About six years ago, when my older son was almost 4, I got all excited when I heard him say the phrase, “Ten little teddy bears.” He had virtually no vocabulary in those days, and he almost never spoke. And here he was, uttering a four-word phrase. This was indeed a cause for celebration.
Of course, this happened in a simpler time, when everyone assumed that my son had nothing more than a speech delay. The word “autism” had only made it into my personal orbit as a possibility to be in complete denial about. What? Autism? No way! He just has a speech delay, he’ll catch up!
When we got the autism diagnosis, we found out about echolalia, defined by Wikipedia as “the automatic repetition of vocalizations made by another person.” All kids do it at some point, but most outgrow it. Kids with autism keep at it with admirable dedication, sometimes for years and years. The words being repeated may change, but the concept remains the same.
Ten little teddy bears stayed with us for some time, eventually giving way to phrases related to Bob the Builder and Mr. Potato Head.
I used to think that as the frequency of George’s contextually correct speech increased, it would edge out the echolalia, but that has not been the case. George definitely talks more. He has an extensive vocabulary, and although he hardly ever talks in a social context and still cannot participate in a conversation, he does make requests using full sentences. There is plenty of room for George’s contextual speech to coexist with echolalia.
Over the years, we have been treated to song lyrics, phrases from YouTube videos, sentences uttered by teachers and things that have been said at home.
“Bob dropped the eggs. What a mess.”
“I need Dizzy, Lofty and Muck.”
“No pushing, no kicking, no hitting.”
“Well it’s a sunny day. I feel brand new.”
Some of the echolalia is charming, and it’s thrilling to hear my child utter any words at all. But it is a little disheartening to know that a lot of what he says does not have any meaning or context behind it.
The latest echolalia is not charming. It takes the form of a single word – a word that I would not use on this blog if it weren’t a pivotal part of the story.
I freely admit that it is my fault. Although I try my best to be aware of my choice of words when the kids are around, from time to time I slip up with the F-bombs. It happens rarely, but the kid only has to hear a word once.
At first it was simple repetition, and we responded in the same way we’ve responded to all other echolalia: by ignoring it. Sure, it wasn’t fun to listen to this word being said over and over ad nauseum, but for a while, the best reaction was no reaction at all. Many autism experts agree that any response at all, even a negative reaction, can be perceived by the child as positive reinforcement.
This tactic lost its effectiveness when George got wind of the fact that fuck is that most tempting of things: a Bad Word.
We are now dealing with a child who gleefully yells, “Oh FUCK!” and then runs away in fits of giggles.
Ignoring it no longer works.
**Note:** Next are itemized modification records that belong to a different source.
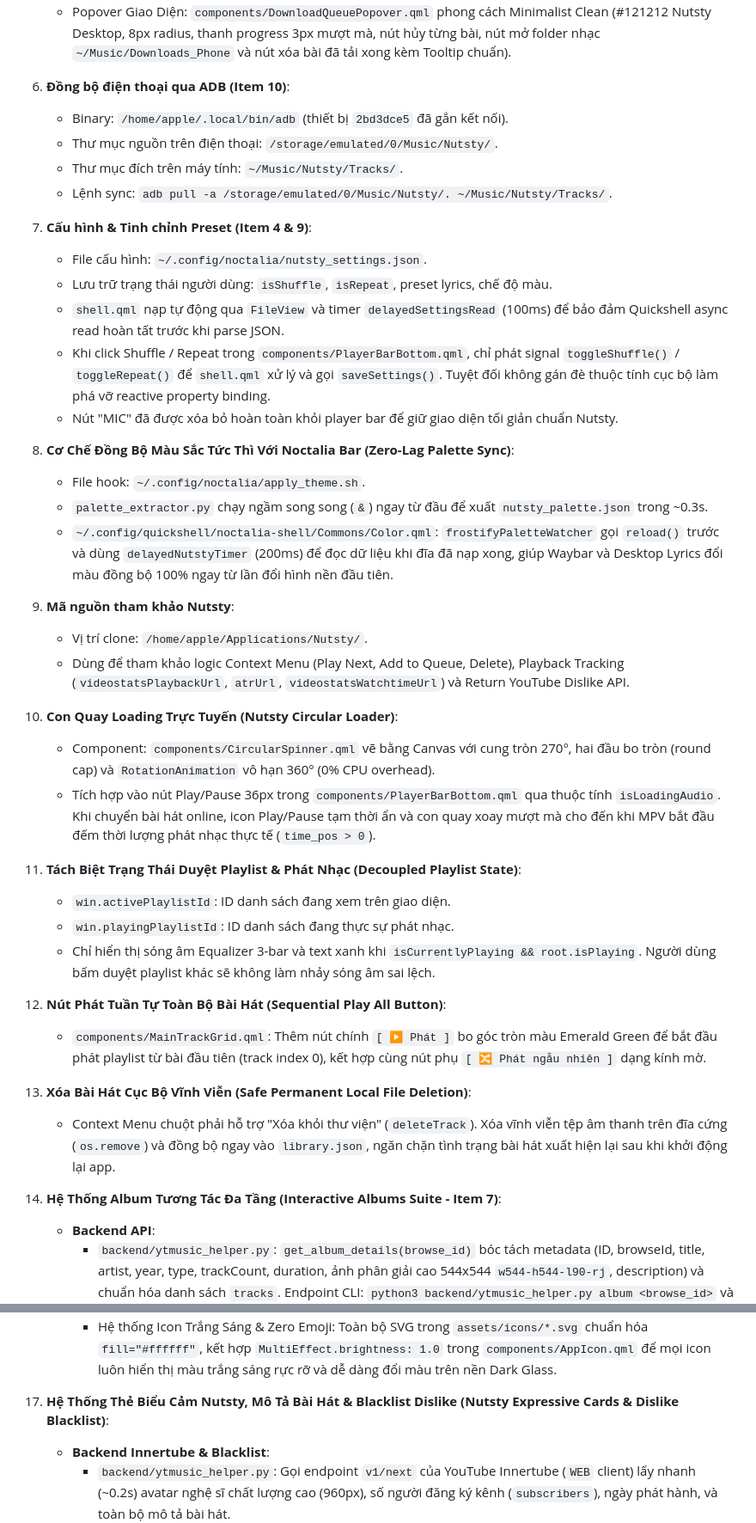
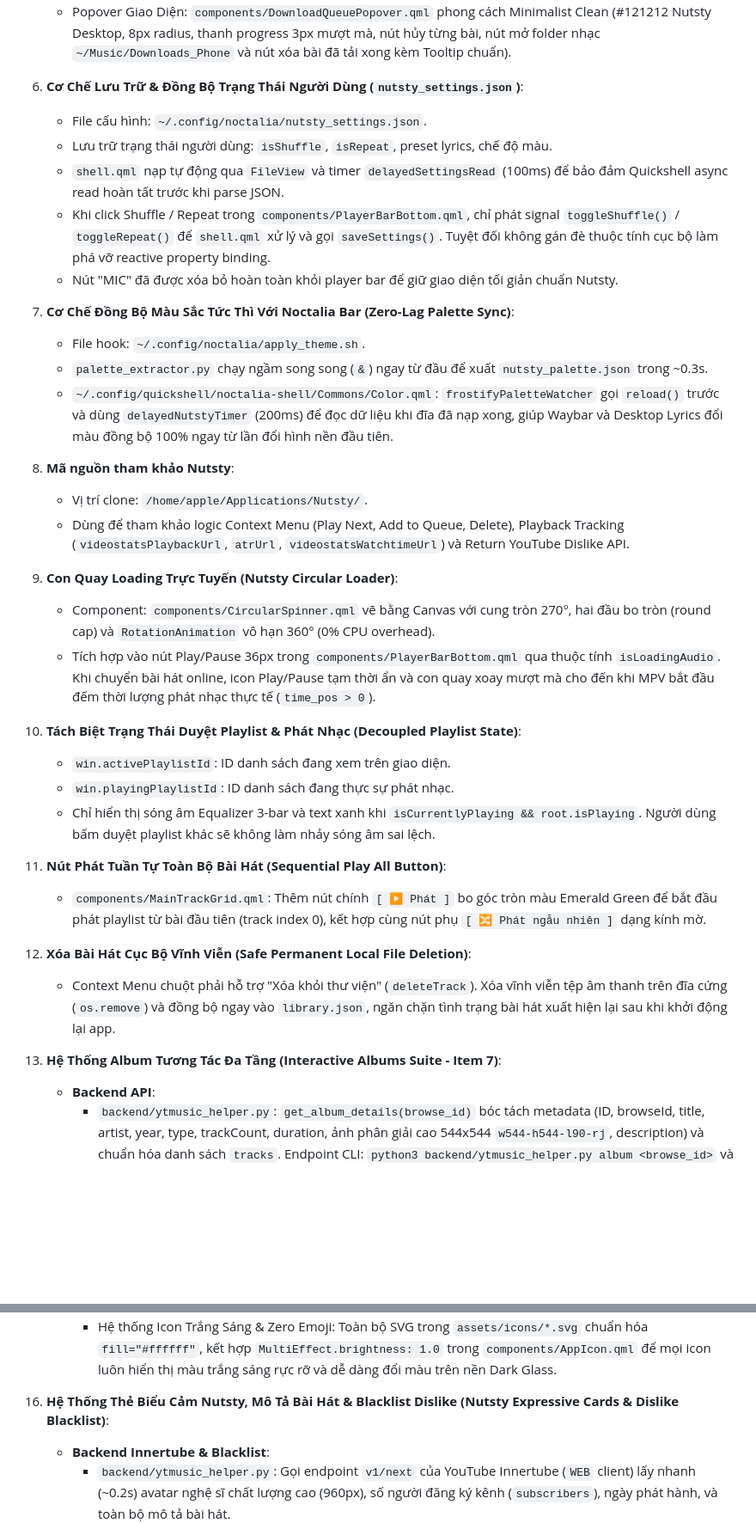
Before and after one commit to trancongduyhieu/FrostifyLocal, a Markdown page: AGENTS.md, 2 parts joined by grey strips. Shown at 86% size. GitHub-like rendering; blank space fills up the shorter version.

Commit message:
docs(agents): enforce TODO vs AGENTS boundary and clean up unverified roadmap items

```diff
--- a/AGENTS.md
+++ b/AGENTS.md
@@ -96,36 +107,31 @@ Tài liệu đặc tả toàn diện về kiến trúc, cấu trúc thư mục,
    - Hỗ trợ đầy đủ lệnh: `enqueue`, `cancel`, `clear_completed` và phát desktop notification qua `notify-send`.
    - Frontend State: `components/DownloadManager.qml` nạp file trạng thái qua `FileView` + polling timer 250ms, cung cấp reactive property `activeTasksCount`.
    - Popover Giao Diện: `components/DownloadQueuePopover.qml` phong cách Minimalist Clean (#121212 Nutsty Desktop, 8px radius, thanh progress 3px mượt mà, nút hủy từng bài, nút mở folder nhạc `~/Music/Downloads_Phone` và nút xóa bài đã tải xong kèm Tooltip chuẩn).
-6. **Đồng bộ điện thoại qua ADB (Item 10)**:
-   - Binary: `/home/apple/.local/bin/adb` (thiết bị `2bd3dce5` đã gắn kết nối).
-   - Thư mục nguồn trên điện thoại: `/storage/emulated/0/Music/Nutsty/`.
-   - Thư mục đích trên máy tính: `~/Music/Nutsty/Tracks/`.
-   - Lệnh sync: `adb pull -a /storage/emulated/0/Music/Nutsty/. ~/Music/Nutsty/Tracks/`.
-7. **Cấu hình & Tinh chỉnh Preset (Item 4 & 9)**:
+6. **Cơ Chế Lưu Trữ & Đồng Bộ Trạng Thái Người Dùng (`nutsty_settings.json`)**:
    - File cấu hình: `~/.config/noctalia/nutsty_settings.json`.
    - Lưu trữ trạng thái người dùng: `isShuffle`, `isRepeat`, preset lyrics, chế độ màu.
    - `shell.qml` nạp tự động qua `FileView` và timer `delayedSettingsRead` (100ms) để bảo đảm Quickshell async read hoàn tất trước khi parse JSON.
    - Khi click Shuffle / Repeat trong `components/PlayerBarBottom.qml`, chỉ phát signal `toggleShuffle()` / `toggleRepeat()` để `shell.qml` xử lý và gọi `saveSettings()`. Tuyệt đối không gán đè thuộc tính cục bộ làm phá vỡ reactive property binding.
    - Nút "MIC" đã được xóa bỏ hoàn toàn khỏi player bar để giữ giao diện tối giản chuẩn Nutsty.
-8. **Cơ Chế Đồng Bộ Màu Sắc Tức Thì Với Noctalia Bar (Zero-Lag Palette Sync)**:
+7. **Cơ Chế Đồng Bộ Màu Sắc Tức Thì Với Noctalia Bar (Zero-Lag Palette Sync)**:
    - File hook: `~/.config/noctalia/apply_theme.sh`.
    - `palette_extractor.py` chạy ngầm song song (`&`) ngay từ đầu để xuất `nutsty_palette.json` trong ~0.3s.
    - `~/.config/quickshell/noctalia-shell/Commons/Color.qml`: `frostifyPaletteWatcher` gọi `reload()` trước và dùng `delayedNutstyTimer` (200ms) để đọc dữ liệu khi đĩa đã nạp xong, giúp Waybar và Desktop Lyrics đổi màu đồng bộ 100% ngay từ lần đổi hình nền đầu tiên.
-9. **Mã nguồn tham khảo Nutsty**:
+8. **Mã nguồn tham khảo Nutsty**:
    - Vị trí clone: `/home/apple/Applications/Nutsty/`.
    - Dùng để tham khảo logic Context Menu (Play Next, Add to Queue, Delete), Playback Tracking (`videostatsPlaybackUrl`, `atrUrl`, `videostatsWatchtimeUrl`) và Return YouTube Dislike API.
-10. **Con Quay Loading Trực Tuyến (Nutsty Circular Loader)**:
+9. **Con Quay Loading Trực Tuyến (Nutsty Circular Loader)**:
     - Component: `components/CircularSpinner.qml` vẽ bằng Canvas với cung tròn 270°, hai đầu bo tròn (round cap) và `RotationAnimation` vô hạn 360° (0% CPU overhead).
     - Tích hợp vào nút Play/Pause 36px trong `components/PlayerBarBottom.qml` qua thuộc tính `isLoadingAudio`. Khi chuyển bài hát online, icon Play/Pause tạm thời ẩn và con quay xoay mượt mà cho đến khi MPV bắt đầu đếm thời lượng phát nhạc thực tế (`time_pos > 0`).
-11. **Tách Biệt Trạng Thái Duyệt Playlist & Phát Nhạc (Decoupled Playlist State)**:
+10. **Tách Biệt Trạng Thái Duyệt Playlist & Phát Nhạc (Decoupled Playlist State)**:
     - `win.activePlaylistId`: ID danh sách đang xem trên giao diện.
     - `win.playingPlaylistId`: ID danh sách đang thực sự phát nhạc.
     - Chỉ hiển thị sóng âm Equalizer 3-bar và text xanh khi `isCurrentlyPlaying && root.isPlaying`. Người dùng bấm duyệt playlist khác sẽ không làm nhảy sóng âm sai lệch.
-12. **Nút Phát Tuần Tự Toàn Bộ Bài Hát (Sequential Play All Button)**:
+11. **Nút Phát Tuần Tự Toàn Bộ Bài Hát (Sequential Play All Button)**:
     - `components/MainTrackGrid.qml`: Thêm nút chính `[ ▶ Phát ]` bo góc tròn màu Emerald Green để bắt đầu phát playlist từ bài đầu tiên (track index 0), kết hợp cùng nút phụ `[ 🔀 Phát ngẫu nhiên ]` dạng kính mờ.
-13. **Xóa Bài Hát Cục Bộ Vĩnh Viễn (Safe Permanent Local File Deletion)**:
+12. **Xóa Bài Hát Cục Bộ Vĩnh Viễn (Safe Permanent Local File Deletion)**:
     - Context Menu chuột phải hỗ trợ "Xóa khỏi thư viện" (`deleteTrack`). Xóa vĩnh viễn tệp âm thanh trên đĩa cứng (`os.remove`) và đồng bộ ngay vào `library.json`, ngăn chặn tình trạng bài hát xuất hiện lại sau khi khởi động lại app.
-14. **Hệ Thống Album Tương Tác Đa Tầng (Interactive Albums Suite - Item 7)**:
+13. **Hệ Thống Album Tương Tác Đa Tầng (Interactive Albums Suite - Item 7)**:
     - **Backend API**:
       - `backend/ytmusic_helper.py`: `get_album_details(browse_id)` bóc tách metadata (ID, browseId, title, artist, year, type, trackCount, duration, ảnh phân giải cao 544x544 `w544-h544-l90-rj`, description) và chuẩn hóa danh sách `tracks`. Endpoint CLI: `python3 backend/ytmusic_helper.py album <browse_id>` và `search_albums <query>`.
       - `backend/library.py`: Quét tag `album` và `year` từ ffprobe, phân nhóm album cục bộ qua `get_grouped_albums()`. Endpoint CLI: `python3 backend/library.py albums`.
@@ -148,7 +154,7 @@ Tài liệu đặc tả toàn diện về kiến trúc, cấu trúc thư mục,
       - Thẻ tương tác: Lượt xem (icon mắt), Lượt thích (icon like), Lượt không thích (icon dislike) kèm thanh tỷ lệ thích xanh neon (#1ed760).
       - Hộp chi tiết Album và cụm nút tương tác nhanh: `[ 📥 Tải bài / 📁 Mở thư mục ]`, `[ 📻 Radio ]`, `[ 📋 Sao chép ]`.
       - Hệ thống Icon Trắng Sáng & Zero Emoji: Toàn bộ SVG trong `assets/icons/*.svg` chuẩn hóa `fill="#ffffff"`, kết hợp `MultiEffect.brightness: 1.0` trong `components/AppIcon.qml` để mọi icon luôn hiển thị màu trắng sáng rực rỡ và dễ dàng đổi màu trên nền Dark Glass.
-17. **Hệ Thống Thẻ Biểu Cảm Nutsty, Mô Tả Bài Hát & Blacklist Dislike (Nutsty Expressive Cards & Dislike Blacklist)**:
+16. **Hệ Thống Thẻ Biểu Cảm Nutsty, Mô Tả Bài Hát & Blacklist Dislike (Nutsty Expressive Cards & Dislike Blacklist)**:
     - **Backend Innertube & Blacklist**:
       - `backend/ytmusic_helper.py`: Gọi endpoint `v1/next` của YouTube Innertube (`WEB` client) lấy nhanh (~0.2s) avatar nghệ sĩ chất lượng cao (960px), số người đăng ký kênh (`subscribers`), ngày phát hành, và toàn bộ mô tả bài hát.
       - Phân giải album: Thay thế triệt để chuỗi fallback "Nutsty", tự động phân giải tên album thực tế hoặc hiển thị "Single".
```
Also changed, not shown: other parts of AGENTS.md (+20 -53 lines).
You know that persistence and single-mindedness that many people with autism display?
Yeah. George’s ability to laughingly repeat the word is greater than my ability to ignore it.
Reprimands don’t work, and in fact, just aggravate the situation and make it funnier from George’s perspective.
The only thing left is the dreaded removal of privileges. I really don’t want to go this route because there will be a meltdown for sure, but I may not have a choice.
Unless, as someone on Facebook suggested, he actually uses the word in context. If that happens, I might just throw a party.
How do you handle inappropriate language in your typically or not-so-typically developing children?
(Photo credit: Vectorportal. This picture has a creative commons attribution license.)